§ **EXERCISE GOAL**
Take every line containing "Pendulum" out of the records.

BEGIN RECORDS SHOWN

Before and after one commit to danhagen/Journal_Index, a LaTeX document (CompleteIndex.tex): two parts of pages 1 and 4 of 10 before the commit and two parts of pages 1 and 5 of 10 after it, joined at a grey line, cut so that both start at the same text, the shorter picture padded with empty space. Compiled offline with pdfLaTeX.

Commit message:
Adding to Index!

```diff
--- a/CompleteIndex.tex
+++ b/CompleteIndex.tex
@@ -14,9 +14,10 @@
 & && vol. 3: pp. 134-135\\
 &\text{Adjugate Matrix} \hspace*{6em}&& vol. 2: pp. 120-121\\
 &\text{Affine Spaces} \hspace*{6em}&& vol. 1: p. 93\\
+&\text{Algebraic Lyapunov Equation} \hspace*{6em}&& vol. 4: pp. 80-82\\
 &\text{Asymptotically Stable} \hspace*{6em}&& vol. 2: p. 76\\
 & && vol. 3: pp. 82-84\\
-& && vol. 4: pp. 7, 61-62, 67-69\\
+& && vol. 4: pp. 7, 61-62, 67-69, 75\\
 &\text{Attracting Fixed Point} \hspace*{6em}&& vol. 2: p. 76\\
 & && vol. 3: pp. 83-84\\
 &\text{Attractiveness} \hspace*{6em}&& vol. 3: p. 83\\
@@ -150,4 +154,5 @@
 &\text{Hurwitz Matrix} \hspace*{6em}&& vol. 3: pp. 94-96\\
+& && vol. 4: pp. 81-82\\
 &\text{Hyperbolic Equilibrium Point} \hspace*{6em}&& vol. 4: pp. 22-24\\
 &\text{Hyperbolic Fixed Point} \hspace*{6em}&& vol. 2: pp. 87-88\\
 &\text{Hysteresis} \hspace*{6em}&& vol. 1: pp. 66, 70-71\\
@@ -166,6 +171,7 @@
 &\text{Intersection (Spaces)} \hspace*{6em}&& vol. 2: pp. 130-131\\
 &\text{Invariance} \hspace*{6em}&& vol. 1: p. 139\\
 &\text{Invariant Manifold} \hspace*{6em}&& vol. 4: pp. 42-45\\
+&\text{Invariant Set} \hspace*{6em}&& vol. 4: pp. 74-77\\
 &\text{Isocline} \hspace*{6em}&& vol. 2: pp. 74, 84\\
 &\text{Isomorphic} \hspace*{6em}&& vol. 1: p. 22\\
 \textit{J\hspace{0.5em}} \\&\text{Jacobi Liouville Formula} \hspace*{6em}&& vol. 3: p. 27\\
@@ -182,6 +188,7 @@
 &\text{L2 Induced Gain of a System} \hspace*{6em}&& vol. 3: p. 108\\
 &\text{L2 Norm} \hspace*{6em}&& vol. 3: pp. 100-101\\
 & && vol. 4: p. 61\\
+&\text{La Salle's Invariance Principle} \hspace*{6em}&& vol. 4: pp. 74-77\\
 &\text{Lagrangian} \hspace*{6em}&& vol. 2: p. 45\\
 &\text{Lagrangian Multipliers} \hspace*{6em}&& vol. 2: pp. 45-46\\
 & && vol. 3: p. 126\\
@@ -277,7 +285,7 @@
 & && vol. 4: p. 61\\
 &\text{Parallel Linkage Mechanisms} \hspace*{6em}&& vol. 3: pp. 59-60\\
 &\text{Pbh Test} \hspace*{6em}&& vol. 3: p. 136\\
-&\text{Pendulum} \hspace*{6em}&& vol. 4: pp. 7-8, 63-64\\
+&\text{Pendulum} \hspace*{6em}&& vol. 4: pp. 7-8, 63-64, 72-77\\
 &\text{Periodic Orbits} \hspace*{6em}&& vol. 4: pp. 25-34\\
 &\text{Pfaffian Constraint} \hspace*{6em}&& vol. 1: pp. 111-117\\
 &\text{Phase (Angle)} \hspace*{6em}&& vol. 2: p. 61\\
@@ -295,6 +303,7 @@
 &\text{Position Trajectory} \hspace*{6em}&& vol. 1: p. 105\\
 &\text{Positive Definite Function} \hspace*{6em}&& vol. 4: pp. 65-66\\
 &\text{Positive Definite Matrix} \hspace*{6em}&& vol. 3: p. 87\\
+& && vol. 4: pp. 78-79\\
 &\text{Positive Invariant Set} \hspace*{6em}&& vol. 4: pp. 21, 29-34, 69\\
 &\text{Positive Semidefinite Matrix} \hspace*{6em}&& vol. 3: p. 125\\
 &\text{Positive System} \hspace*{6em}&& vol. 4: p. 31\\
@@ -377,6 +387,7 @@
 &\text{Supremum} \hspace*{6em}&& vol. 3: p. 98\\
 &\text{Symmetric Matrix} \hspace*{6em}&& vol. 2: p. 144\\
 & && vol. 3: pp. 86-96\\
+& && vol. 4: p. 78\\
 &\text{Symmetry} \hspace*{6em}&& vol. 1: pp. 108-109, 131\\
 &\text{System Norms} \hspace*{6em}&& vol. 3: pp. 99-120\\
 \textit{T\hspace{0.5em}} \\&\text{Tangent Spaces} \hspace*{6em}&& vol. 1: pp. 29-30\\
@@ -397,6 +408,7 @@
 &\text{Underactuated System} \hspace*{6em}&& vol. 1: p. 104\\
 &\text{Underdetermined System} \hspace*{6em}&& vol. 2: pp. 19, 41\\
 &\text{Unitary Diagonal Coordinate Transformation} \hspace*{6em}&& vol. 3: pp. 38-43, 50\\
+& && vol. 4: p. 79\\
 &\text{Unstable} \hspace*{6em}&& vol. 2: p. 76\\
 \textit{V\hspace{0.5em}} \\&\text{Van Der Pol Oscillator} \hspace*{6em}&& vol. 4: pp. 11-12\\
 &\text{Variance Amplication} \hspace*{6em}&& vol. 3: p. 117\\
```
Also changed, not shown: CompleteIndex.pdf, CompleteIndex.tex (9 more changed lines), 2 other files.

END RECORDS SHOWN

§ **EXERCISE OUTPUT**
-&\text{Pendulum} \hspace*{6em}&& vol. 4: pp. 7-8, 63-64\\
+&\text{Pendulum} \hspace*{6em}&& vol. 4: pp. 7-8, 63-64, 72-77\\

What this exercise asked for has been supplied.